If you recoiled in horror at the flowery, bizarrely erotic language used to describe a perfectly fine cabernet sauvignon, you’re not alone. (The offending reviewer shall remain nameless. OK, fine. It’s the inimitable Robert Parker.) After approximately two years spent locked in a room debating the merits of beef blood as a label for Beaujolais and cat piss for a sauvignon blanc, an important federal agency, the Bureau of Annoying Wine Clichés (BAWC), has banned many outrageous wine clichés and impenetrable adjectives that have been abused by wineries, wine writers and wine geeks for far too many years.
T. Farnsworth Upshot, chairman of the watchdog group, admits the 250-page report was long overdue. “The first to go are pencil lead shavings, old saddle leather, wet dog, cat piss, forest floor, wild nettles and tobacco,” Farnsworth tells me. “No one on our committee had ever tasted actual pencil lead, aka graphite, and, frankly, no one wanted to. The same can be said for cat piss, only more so.”
If you want to impress your friends and frenemies, use the chemical term for the latter: p-mentha-8-thiol-3-one. I did wonder whether there was any difference in taste between No.1 pencil lead and No.2. As for beef blood, I’ll take a pass.
Other clichés left on the cutting room floor are phrases that make no sense. No sense at all. One culprit, “This wine is powerful but with a great deal of finesse,” seems an oxymoron, and the longer I look at it, the more baffling it becomes. “Weightless finesse” is another offender. Frankly, I’d like my wine to weigh something, considering the big bucks I had to pay for it.
The agency dedicated a full 25 pages to terroir, that insufferable French term signifying the geographical conditions where a vineyard grows. In the United States, winemakers fearful of wine lovers mutilating the pronunciation of terroir note that wine has a “sense of place.” I don’t get it. By the absurd reasoning of terroir snobs, a wine that was flat-out delicious and crafted with a cabernet sauvignon from Napa and a dollop of merlot from Sonoma, therefore without a sense of place, could be somehow inferior when it is actually superior. All because it did not come from a single plot of land.
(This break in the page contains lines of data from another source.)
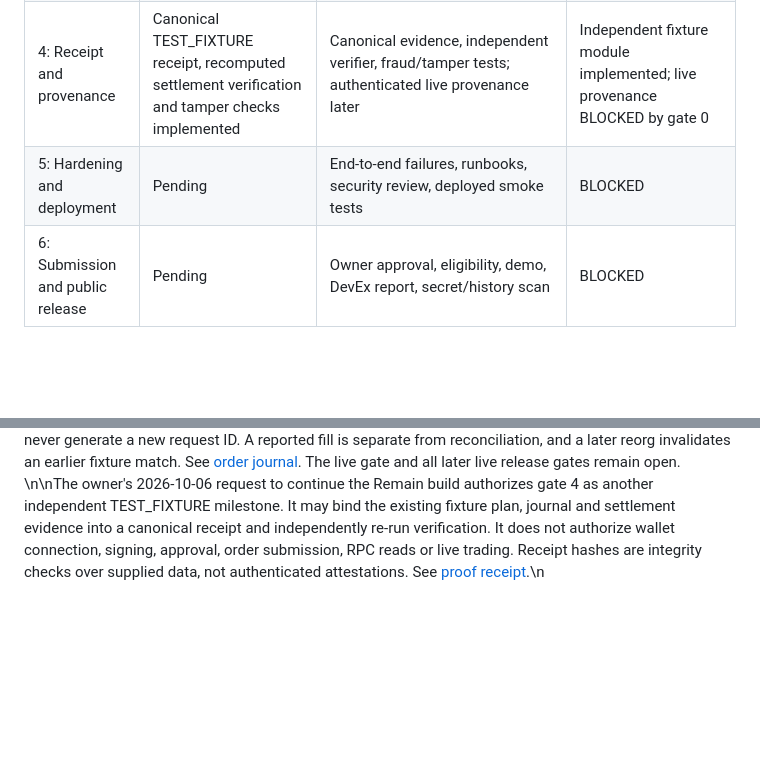
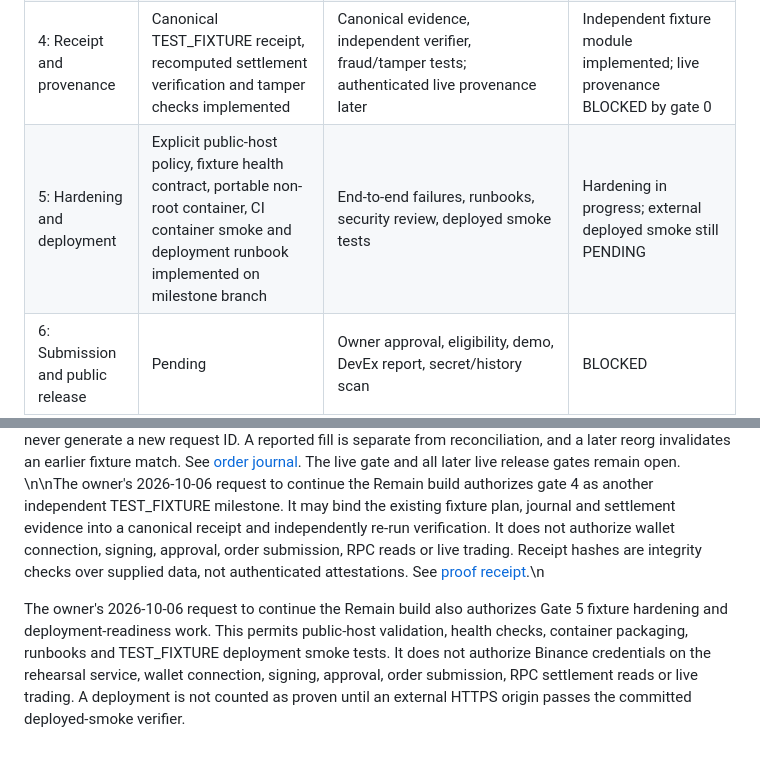
Before and after one commit to Tajudeeen/remain, a Markdown page: docs/milestone-status.md, 2 parts joined by grey strips. Drawn GitHub-style; blank space fills up the shorter version.

Commit message:
docs: record gate 5 hardening status

```diff
--- a/docs/milestone-status.md
+++ b/docs/milestone-status.md
@@ -9,7 +9,7 @@ Updated 2026-10-06. Submission target: 2026-10-11 12:00 UTC per the supplied bri
 | 2: Original interface and wallet flow | Synthetic planning interface and local rehearsal server implemented; live wallet flow pending | Real-browser fixture tests, mobile/accessibility; live signature field verification later | Independent rehearsal implemented; live wallet/integration BLOCKED by gate 0 |
 | 3: Order durability and settlement | Standalone fixture SQLite journal, conservative provider states, recovery advice and settlement accounting implemented | Crash/concurrency/tamper tests and synthetic reconciliation; hosted storage, vendor adapter and approved tiny live settlement later | Independent module implemented; live order/settlement BLOCKED by gate 0 |
 | 4: Receipt and provenance | Canonical TEST_FIXTURE receipt, recomputed settlement verification and tamper checks implemented | Canonical evidence, independent verifier, fraud/tamper tests; authenticated live provenance later | Independent fixture module implemented; live provenance BLOCKED by gate 0 |
-| 5: Hardening and deployment | Pending | End-to-end failures, runbooks, security review, deployed smoke tests | BLOCKED |
+| 5: Hardening and deployment | Explicit public-host policy, fixture health contract, portable non-root container, CI container smoke and deployment runbook implemented on milestone branch | End-to-end failures, runbooks, security review, deployed smoke tests | Hardening in progress; external deployed smoke still PENDING |
 | 6: Submission and public release | Pending | Owner approval, eligibility, demo, DevEx report, secret/history scan | BLOCKED |
 
 ## Implemented in gate 0
@@ -41,3 +41,5 @@ At 2026-10-06 05:23:34 UTC, the owner reported local discovery run `ac3580b8-1e2
 
 The owner's subsequent next-milestone request on 2026-10-06 authorizes gate 3 as an independent TEST_FIXTURE backend module. The durable journal and exact settlement checks are available through a terminal rehearsal and tests. No live submitter, RPC adapter or browser execution flow was added. Binance's documented 30-minute deduplication window is treated as a limitation; unknown outcomes never generate a new request ID. A reported fill is separate from reconciliation, and a later reorg invalidates an earlier fixture match. See [order journal](order-journal.md). The live gate and all later live release gates remain open.
 \n\nThe owner's 2026-10-06 request to continue the Remain build authorizes gate 4 as another independent TEST_FIXTURE milestone. It may bind the existing fixture plan, journal and settlement evidence into a canonical receipt and independently re-run verification. It does not authorize wallet connection, signing, approval, order submission, RPC reads or live trading. Receipt hashes are integrity checks over supplied data, not authenticated attestations. See [proof receipt](proof-receipt.md).\n
+
+The owner's 2026-10-06 request to continue the Remain build also authorizes Gate 5 fixture hardening and deployment-readiness work. This permits public-host validation, health checks, container packaging, runbooks and TEST_FIXTURE deployment smoke tests. It does not authorize Binance credentials on the rehearsal service, wallet connection, signing, approval, order submission, RPC settlement reads or live trading. A deployment is not counted as proven until an external HTTPS origin passes the committed deployed-smoke verifier.
```
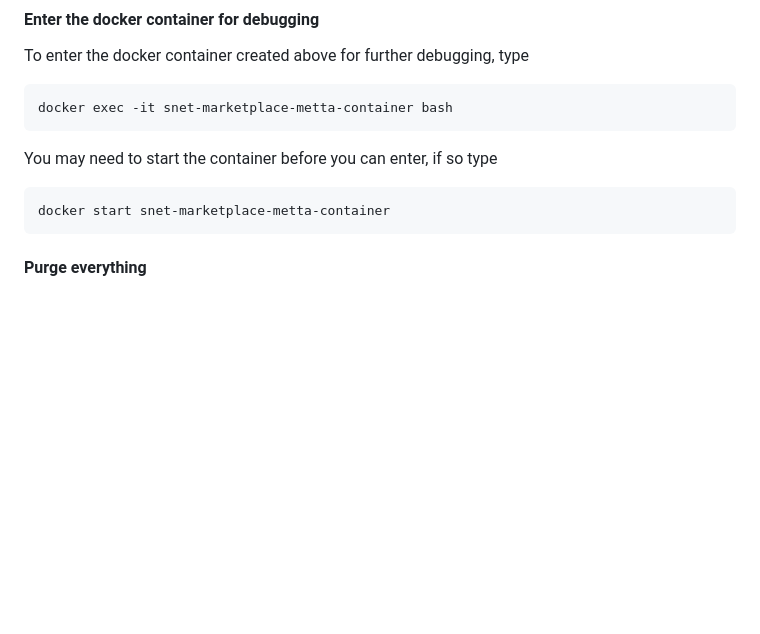
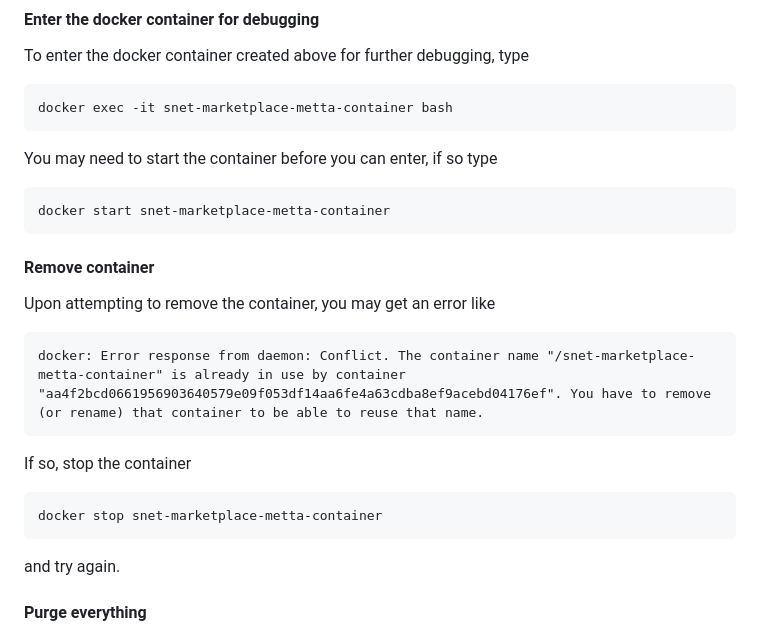
Before and after one commit to singnet/ai-dsl, a Markdown page: experimental/snet-marketplace-metta/README.md, the part around the change. Drawn GitHub-style; blank space fills up the shorter version.

Commit message:
Add more documentation about removing container

````diff
--- a/experimental/snet-marketplace-metta/README.md
+++ b/experimental/snet-marketplace-metta/README.md
@@ -143,6 +143,21 @@ You may need to start the container before you can enter, if so type
 ```bash
 docker start snet-marketplace-metta-container
 ```
+#### Remove container
+
+Upon attempting to remove the container, you may get an error like
+
+```
+docker: Error response from daemon: Conflict. The container name "/snet-marketplace-metta-container" is already in use by container "aa4f2bcd0661956903640579e09f053df14aa6fe4a63cdba8ef9acebd04176ef". You have to remove (or rename) that container to be able to reuse that name.
+```
+
+If so, stop the container
+
+```bash
+docker stop snet-marketplace-metta-container
+```
+
+and try again.
 
 #### Purge everything
 
````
As the French say, “What happens in Burgundy stays in Burgundy.” Leave terroir to them.
Five pages of the report were given over to the complete elimination of the phrase “Great wines start in the vineyards.” In 2015, at least 345 wineries in California adopted this lazy marketing catchphrase, making it the biggest wine cliché ever recorded. I suggest an alternative: “Great wines end in the winery.”
The second overused phrase is “Pinot noir is the Holy Grail of winemaking.” Please, God, let’s have separation of church and winery.
The committee failed to address my personal gripe: the use of the words bubbly, champers and fizzies in place of champagne. This is the noblest wine of all, thankyouverymuch.
In addition, I’m highly annoyed by “We make our wine with passion.” I don’t know about you, but I’d much prefer wine made by a brilliant winemaker who really knows his or her stuff over wine from a passionate vintner without a lot of knowledge or experience.
Call me a curmudgeon. In my book, talent trumps passion.